Treasure Data premium audit logs provide a detailed audit trail of all the activity that occurs in an account. Every event has an associated resource_id, resource name, and timestamp. By identifying specific areas of security concern, you can use the audit log to view potential breaches and unusual behavior and interrupt an unauthorized action.
Treasure Data can provide a log to track all access events in Treasure Data. You use the log to monitor Treasure Data user access to features and functions such as:
TD processing engines
Your account must include the Premium Audit Log feature and you must be an owner or administrator to access the Premium Audit Log initially. Administrators can also assign non-admin users permissions to access the audit log. Users who buy the premium license can view, filter, and query the audit log. The premium audit log captures and holds an unlimited number of events and is stored in a database table structure.
Audit log is an add-on feature and, therefore, must be requested. Contact your Customer Success representative to learn more about the availability of this feature.
Accessing the Audit Log
When you purchase this premium feature, an access table is added to your account
Database view. The name for the log is
td_audit_log. Even if you have multiple databases, you have only one audit log.
Open TD Console.
Navigate to Data Workbench > Databases.
Open the details of the access tables. For example:
Interpreting the Columns of the Audit Log
All events will log the event_name, resource_id, resource_name. In the audit log table, you can see other columns logged depending on the event. These columns help you determine what action has happened to what TD resource. The full list of column types is in the Premium Audit Log Reference.
By identifying objects with significant security requirements, you can review your premium audit log for specific objects and be able to track those using audit log events.

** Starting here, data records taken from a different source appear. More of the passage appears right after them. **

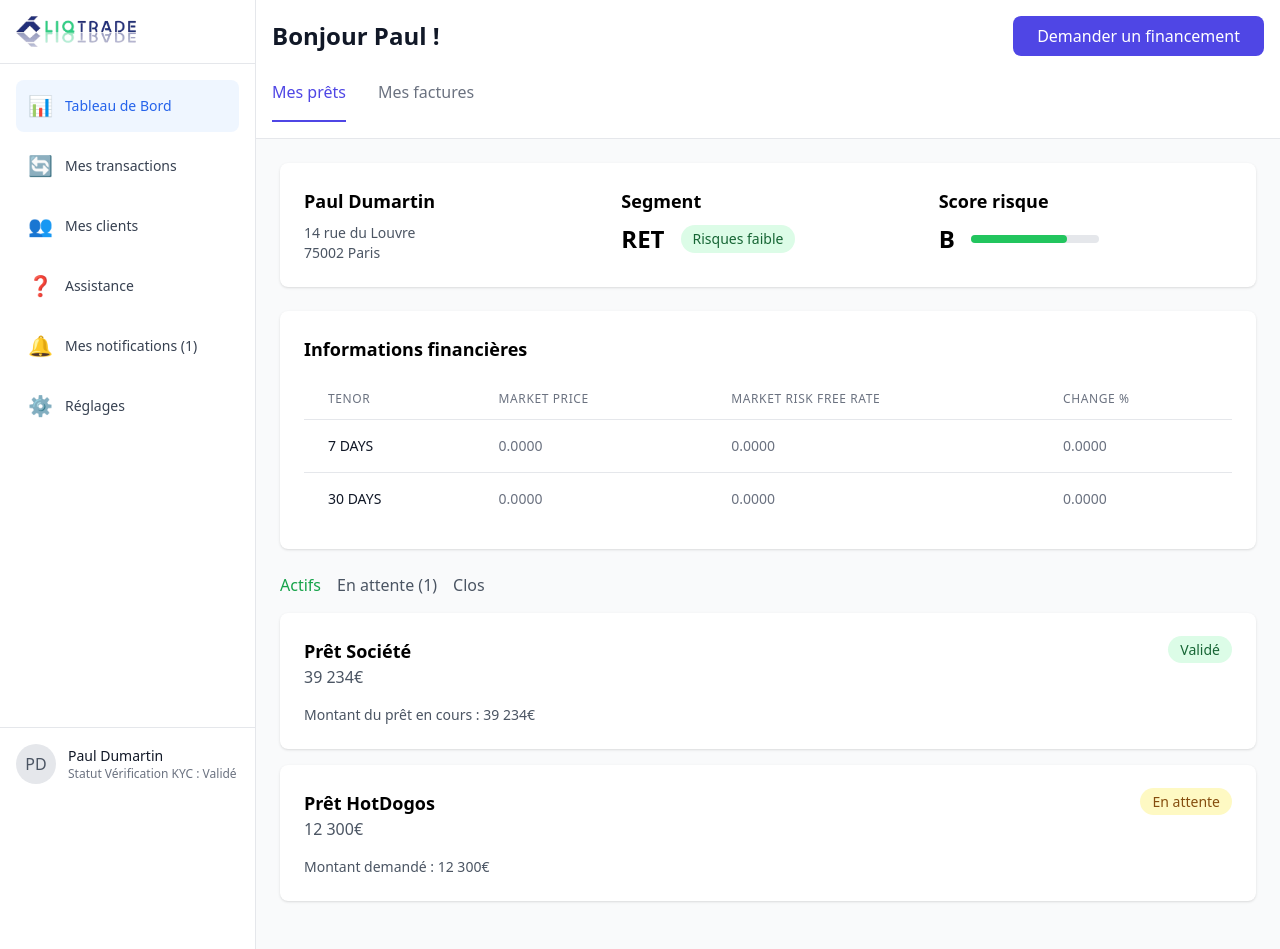
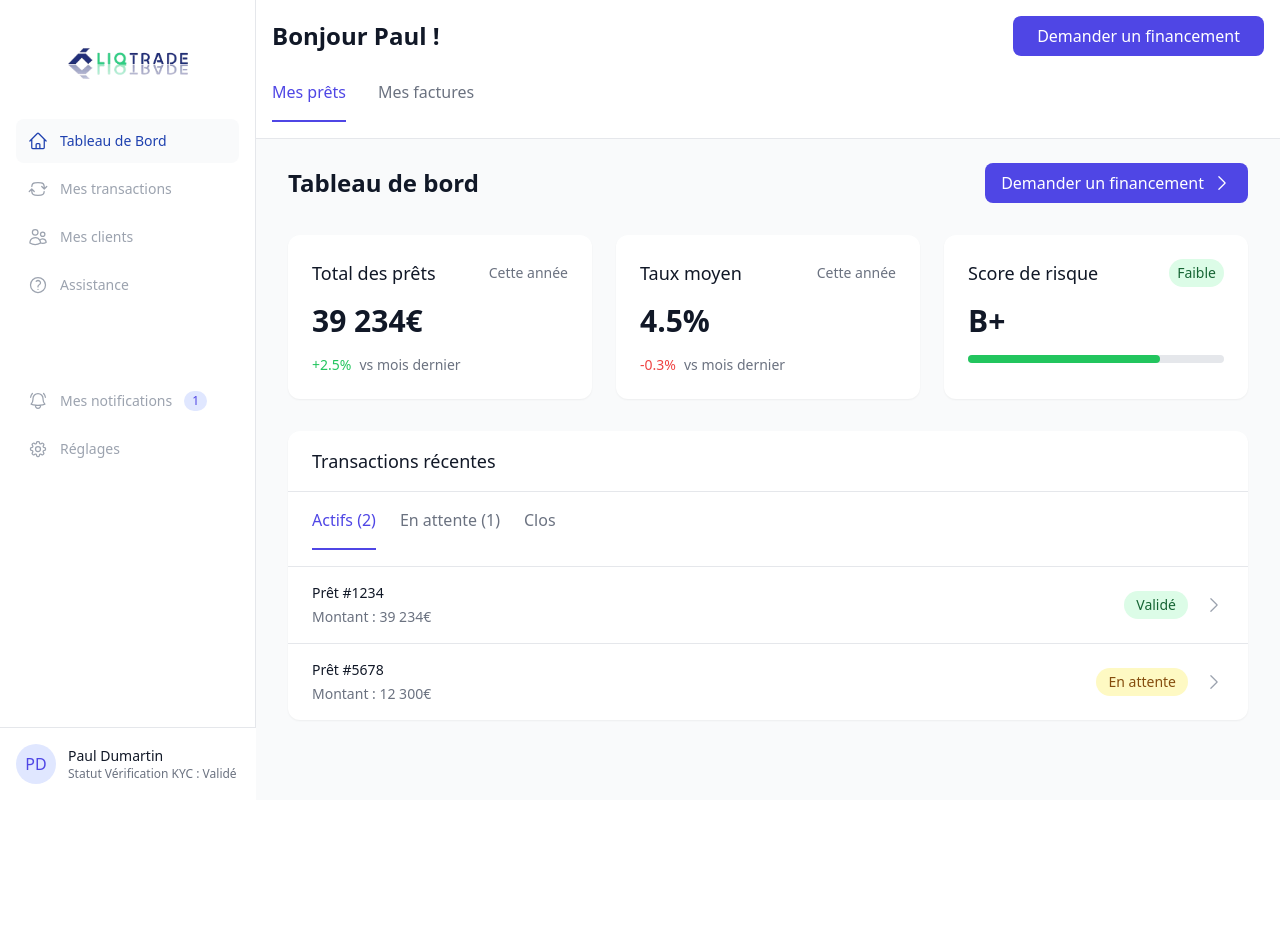
Before and after one commit to jennaram/liqtrade-frontend, a Next.js app: page /dashboard in a window 1280 px wide. After the commit the page ends 800 px from the top, so only its background shows below. Built offline with nearby package versions, Linux system fonts and the light colour scheme.

Commit message:
feat: refonte de la page de tableau de bord avec une nouvelle structure, ajout d'icônes et amélioration de l'affichage des statistiques et des transactions

```diff
--- a/src/app/components/dashboard/DashboardMain.tsx
+++ b/src/app/components/dashboard/DashboardMain.tsx
@@ -1,117 +1,112 @@
+import { ChevronRightIcon } from '@heroicons/react/24/solid';
+
 const DashboardMain = () => {
   return (
-    <main className="flex-1 bg-gray-50 p-6">
-      <div className="max-w-7xl mx-auto">
-        {/* User Info Card */}
-        <div className="bg-white rounded-lg shadow p-6 mb-6">
-          <div className="grid grid-cols-1 md:grid-cols-3 gap-6">
-            <div>
-              <h3 className="text-lg font-semibold mb-2">Paul Dumartin</h3>
-              <p className="text-gray-600 text-sm">14 rue du Louvre</p>
-              <p className="text-gray-600 text-sm">75002 Paris</p>
+    <main className="flex-1 bg-gray-50">
+      <div className="max-w-7xl mx-auto px-8 py-6">
+        {/* En-tête avec titre et bouton */}
+        <div className="flex justify-between items-center mb-8">
+          <h1 className="text-2xl font-semibold text-gray-900">Tableau de bord</h1>
+          <button className="bg-indigo-600 text-white px-4 py-2 rounded-lg hover:bg-indigo-700 transition-colors flex items-center">
+            Demander un financement
+            <ChevronRightIcon className="w-5 h-5 ml-2" />
+          </button>
+        </div>
+
+        {/* Grille de statistiques */}
+        <div className="grid grid-cols-1 md:grid-cols-3 gap-6 mb-8">
+          {/* Carte Total des prêts */}
+          <div className="bg-white rounded-xl shadow-sm p-6">
+            <div className="flex items-center justify-between mb-4">
+              <h3 className="text-lg font-medium text-gray-900">Total des prêts</h3>
+              <span className="text-sm text-gray-500">Cette année</span>
             </div>
-            <div>
-              <h3 className="text-lg font-semibold mb-2">Segment</h3>
-              <div className="flex items-center">
-                <span className="text-2xl font-bold">RET</span>
-                <span className="ml-4 px-3 py-1 bg-green-100 text-green-800 rounded-full text-sm">
-                  Risques faible
-                </span>
-              </div>
+            <p className="text-3xl font-semibold text-gray-900">39 234€</p>
+            <div className="mt-4 flex items-center text-sm">
+              <span className="text-green-500 font-medium">+2.5%</span>
+              <span className="text-gray-500 ml-2">vs mois dernier</span>
             </div>
-            <div>
-              <h3 className="text-lg font-semibold mb-2">Score risque</h3>
-              <div className="flex items-center">
-                <span className="text-2xl font-bold">B</span>
-                <div className="ml-4 w-32 h-2 bg-gray-200 rounded-full">
-                  <div className="w-3/4 h-full bg-green-500 rounded-full"></div>
-                </div>
+          </div>
+
+          {/* Carte Taux moyen */}
+          <div className="bg-white rounded-xl shadow-sm p-6">
+            <div className="flex items-center justify-between mb-4">
+              <h3 className="text-lg font-medium text-gray-900">Taux moyen</h3>
+              <span className="text-sm text-gray-500">Cette année</span>
+            </div>
+            <p className="text-3xl font-semibold text-gray-900">4.5%</p>
+            <div className="mt-4 flex items-center text-sm">
+              <span className="text-red-500 font-medium">-0.3%</span>
+              <span className="text-gray-500 ml-2">vs mois dernier</span>
+            </div>
+          </div>
+
+          {/* Carte Score de risque */}
+          <div className="bg-white rounded-xl shadow-sm p-6">
+            <div className="flex items-center justify-between mb-4">
+              <h3 className="text-lg font-medium text-gray-900">Score de risque</h3>
+              <span className="px-2 py-1 bg-green-100 text-green-800 rounded-full text-sm">Faible</span>
+            </div>
+            <p className="text-3xl font-semibold text-gray-900">B+</p>
+            <div className="mt-4">
+              <div className="w-full bg-gray-200 rounded-full h-2">
+                <div className="bg-green-500 h-2 rounded-full" style={{ width: '75%' }}></div>
               </div>
             </div>
           </div>
         </div>
 
-        {/* Financial Info */}
-        <div className="bg-white rounded-lg shadow p-6 mb-6">
-          <h2 className="text-lg font-semibold mb-4">Informations financières</h2>
-          <div className="overflow-x-auto">
-            <table className="min-w-full divide-y divide-gray-200">
-              <thead>
-                <tr>
-                  <th className="px-6 py-3 text-left text-xs font-medium text-gray-500 uppercase tracking-wider">
-                    Tenor
-                  </th>
-                  <th className="px-6 py-3 text-left text-xs font-medium text-gray-500 uppercase tracking-wider">
-                    Market Price
-                  </th>
-                  <th className="px-6 py-3 text-left text-xs font-medium text-gray-500 uppercase tracking-wider">
-                    Market Risk Free Rate
-                  </th>
-                  <th className="px-6 py-3 text-left text-xs font-medium text-gray-500 uppercase tracking-wider">
-                    Change %
-                  </th>
-                </tr>
-              </thead>
-              <tbody className="bg-white divide-y divide-gray-200">
-                <tr>
-                  <td className="px-6 py-4 whitespace-nowrap text-sm text-gray-900">7 DAYS</td>
-                  <td className="px-6 py-4 whitespace-nowrap text-sm text-gray-500">0.0000</td>
-                  <td className="px-6 py-4 whitespace-nowrap text-sm text-gray-500">0.0000</td>
-                  <td className="px-6 py-4 whitespace-nowrap text-sm text-gray-500">0.0000</td>
-                </tr>
-                <tr>
-                  <td className="px-6 py-4 whitespace-nowrap text-sm text-gray-900">30 DAYS</td>
-                  <td className="px-6 py-4 whitespace-nowrap text-sm text-gray-500">0.0000</td>
-                  <td className="px-6 py-4 whitespace-nowrap text-sm text-gray-500">0.0000</td>
-                  <td className="px-6 py-4 whitespace-nowrap text-sm text-gray-500">0.0000</td>
-                </tr>
-              </tbody>
-            </table>
-          </div>
-        </div>
-
-        {/* Transactions */}
-        <div className="mb-6">
-          <div className="flex space-x-4 mb-4">
-            <button className="text-green-600 font-medium">Actifs</button>
-            <button className="text-gray-600 font-medium">En attente (1)</button>
-            <button className="text-gray-600 font-medium">Clos</button>
+        {/* Section des transactions */}
+        <div className="bg-white rounded-xl shadow-sm">
+          <div className="px-6 py-4 border-b border-gray-200">
+            <h2 className="text-lg font-medium text-gray-900">Transactions récentes</h2>
           </div>
 
-          {/* Transaction Cards */}
-          <div className="space-y-4">
-            <div className="bg-white rounded-lg shadow p-6">
-              <div className="flex justify-between items-start mb-4">
+          {/* En-tête des filtres */}
+          <div className="px-6 py-4 border-b border-gray-200">
+            <div className="flex space-x-6">
+              <button className="text-indigo-600 font-medium pb-4 border-b-2 border-indigo-600">
+                Actifs (2)
+              </button>
+              <button className="text-gray-500 font-medium pb-4 border-b-2 border-transparent hover:text-gray-700">
+                En attente (1)
+              </button>
+              <button className="text-gray-500 font-medium pb-4 border-b-2 border-transparent hover:text-gray-700">
+                Clos
+              </button>
+            </div>
+          </div>
+
+          {/* Liste des transactions */}
+          <div className="divide-y divide-gray-200">
+            <div className="px-6 py-4 hover:bg-gray-50">
+              <div className="flex justify-between items-center">
                 <div>
-                  <h3 className="text-lg font-semibold">Prêt Société</h3>
-                  <p className="text-gray-600">39 234€</p>
+                  <h3 className="text-sm font-medium text-gray-900">Prêt #1234</h3>
+                  <p className="text-sm text-gray-500 mt-1">Montant : 39 234€</p>
                 </div>
-                <div className="text-right">
-                  <span className="px-3 py-1 bg-green-100 text-green-800 rounded-full text-sm">
+                <div className="flex items-center">
+                  <span className="px-3 py-1 bg-green-100 text-green-800 rounded-full text-sm mr-4">
                     Validé
                   </span>
+                  <ChevronRightIcon className="w-5 h-5 text-gray-400" />
                 </div>
               </div>
-              <p className="text-sm text-gray-600">
-                Montant du prêt en cours : 39 234€
-              </p>
             </div>
 
-            <div className="bg-white rounded-lg shadow p-6">
-              <div className="flex justify-between items-start mb-4">
+            <div className="px-6 py-4 hover:bg-gray-50">
+              <div className="flex justify-between items-center">
                 <div>
-                  <h3 className="text-lg font-semibold">Prêt HotDogos</h3>
-                  <p className="text-gray-600">12 300€</p>
+                  <h3 className="text-sm font-medium text-gray-900">Prêt #5678</h3>
+                  <p className="text-sm text-gray-500 mt-1">Montant : 12 300€</p>
                 </div>
-                <div className="text-right">
-                  <span className="px-3 py-1 bg-yellow-100 text-yellow-800 rounded-full text-sm">
+                <div className="flex items-center">
+                  <span className="px-3 py-1 bg-yellow-100 text-yellow-800 rounded-full text-sm mr-4">
                     En attente
                   </span>
+                  <ChevronRightIcon className="w-5 h-5 text-gray-400" />
                 </div>
               </div>
-              <p className="text-sm text-gray-600">
-                Montant demandé : 12 300€
-              </p>
             </div>
           </div>
         </div>
--- a/src/app/components/dashboard/DashboardSidebar.tsx
+++ b/src/app/components/dashboard/DashboardSidebar.tsx
@@ -1,21 +1,32 @@
+"use client";
+
 import Image from 'next/image';
 import Link from 'next/link';
+import {
+  HomeIcon,
+  ArrowPathRoundedSquareIcon,
+  UsersIcon,
+  QuestionMarkCircleIcon,
+  BellAlertIcon,
+  Cog8ToothIcon
+} from '@heroicons/react/24/outline';
 
 const DashboardSidebar = () => {
   const menuItems = [
-    { icon: '📊', label: 'Tableau de Bord', active: true },
-    { icon: '🔄', label: 'Mes transactions' },
-    { icon: '👥', label: 'Mes clients' },
-    { icon: '❓', label: 'Assistance' },
-    { icon: '🔔', label: 'Mes notifications (1)' },
-    { icon: '⚙️', label: 'Réglages' },
+    { icon: HomeIcon, label: 'Tableau de Bord', active: true },
+    { icon: ArrowPathRoundedSquareIcon, label: 'Mes transactions' },
+    { icon: UsersIcon, label: 'Mes clients' },
+    { icon: QuestionMarkCircleIcon, label: 'Assistance' },
+    { type: 'spacer' },
+    { icon: BellAlertIcon, label: 'Mes notifications', badge: '1' },
+    { icon: Cog8ToothIcon, label: 'Réglages' },
   ];
 
   return (
     <aside className="w-64 bg-white border-r border-gray-200 min-h-screen">
       {/* Logo */}
-      <div className="p-4 border-b">
-        <Link href="/">
+      <div className="pt-12 pb-6 flex justify-center items-center">
+        <Link href="/" className="flex justify-center">
           <Image
             src="/images/logoliqtrade.png"
             alt="Liqtrade"
@@ -27,31 +38,43 @@ const DashboardSidebar = () => {
       </div>
 
       {/* Menu Items */}
-      <nav className="p-4">
-        <ul className="space-y-2">
-          {menuItems.map((item, index) => (
+      <nav className="px-4 mt-4">
+        <ul className="space-y-1">
+          {menuItems.map((item, index) => {
+            if (item.type === 'spacer') {
+              return <li key={index} className="h-16" />;
+            }
+
+            const Icon = item.icon;
+            return (
               <li key={index}>
                 <Link
                   href="#"
                   className={`flex items-center space-x-3 p-3 rounded-lg transition-colors ${
                     item.active
-                    ? 'bg-blue-50 text-blue-600'
-                    : 'text-gray-700 hover:bg-gray-50'
+                      ? 'bg-gray-50 text-blue-800 font-regular'
+                      : 'text-gray-400 hover:text-gray-600 hover:bg-gray-50 font-regular'
                   }`}
                 >
-                <span className="text-xl">{item.icon}</span>
-                <span className="text-sm font-medium">{item.label}</span>
+                  <Icon className={`w-5 h-5 ${item.active ? 'text-blue-800' : 'text-gray-400'}`} />
+                  <span className="text-sm">{item.label}</span>
+                  {item.badge && (
+                    <span className="ml-auto bg-indigo-100 text-indigo-600 text-xs font-medium px-2 py-0.5 rounded-full">
+                      {item.badge}
+                    </span>
+                  )}
                 </Link>
               </li>
-          ))}
+            );
+          })}
         </ul>
       </nav>
 
       {/* User Profile */}
-      <div className="absolute bottom-0 p-4 border-t w-64">
+      <div className="absolute bottom-0 p-4 border-t w-64 bg-white">
         <div className="flex items-center space-x-3">
-          <div className="w-10 h-10 rounded-full bg-gray-200 flex items-center justify-center">
-            <span className="text-gray-600">PD</span>
+          <div className="w-10 h-10 rounded-full bg-indigo-100 flex items-center justify-center">
+            <span className="text-indigo-600 font-medium">PD</span>
           </div>
           <div>
             <p className="text-sm font-medium text-gray-900">Paul Dumartin</p>
--- a/src/app/dashboard/page.tsx
+++ b/src/app/dashboard/page.tsx
@@ -1,16 +1,57 @@
+"use client";
+
+import { useState } from 'react';
 import DashboardSidebar from '../components/dashboard/DashboardSidebar';
 import DashboardHeader from '../components/dashboard/DashboardHeader';
 import DashboardMain from '../components/dashboard/DashboardMain';
+import { Bars3Icon, XMarkIcon } from '@heroicons/react/24/outline';
 
 export default function DashboardPage() {
+  const [sidebarOpen, setSidebarOpen] = useState(false);
+
   return (
     <div className="min-h-screen bg-gray-50">
-      <div className="flex">
+      {/* Mobile sidebar overlay */}
+      {sidebarOpen && (
+        <div
+          className="fixed inset-0 bg-gray-900/50 z-40 lg:hidden"
+          onClick={() => setSidebarOpen(false)}
+        />
+      )}
+
+      {/* Mobile sidebar */}
+      <div className={`
+        fixed inset-y-0 left-0 z-50 w-64 bg-white transform transition-transform duration-300 ease-in-out lg:hidden
+        ${sidebarOpen ? 'translate-x-0' : '-translate-x-full'}
+      `}>
         <DashboardSidebar />
-        <div className="flex-1">
+      </div>
+
+      {/* Desktop sidebar */}
+      <div className="hidden lg:fixed lg:inset-y-0 lg:flex lg:w-64 lg:flex-col">
+        <DashboardSidebar />
+      </div>
+
+      {/* Main content */}
+      <div className="lg:pl-64">
+        {/* Mobile header with menu button */}
+        <div className="sticky top-0 z-10 bg-white lg:hidden">
+          <div className="flex h-16 items-center gap-x-4 border-b border-gray-200 px-4">
+            <button
+              type="button"
+              className="-m-2.5 p-2.5 text-gray-700 lg:hidden"
+              onClick={() => setSidebarOpen(true)}
+            >
+              <span className="sr-only">Ouvrir le menu</span>
+              <Bars3Icon className="h-6 w-6" aria-hidden="true" />
+            </button>
+          </div>
+        </div>
+
+        <main>
           <DashboardHeader />
           <DashboardMain />
-        </div>
+        </main>
       </div>
     </div>
   );
```
Lines whose indentation alone changed are shown as unchanged.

Which event in the audit log list as occurred to the resource
A unique number is assigned to the action. You can reference the resource_id to distinguish v4 and v5 events.
Which TD resource was affected
For example, if the event_name is job_modify and it was requested on a specific database cdp_audience_2943.22971502, the audit log will reflect that information in this way:
In the access table, search until you locate the
Search for the
job_modifyevent for more details.
You can also review the
resource_namecolumn to look for any patterns that emerge of the same TD resource being affected by different events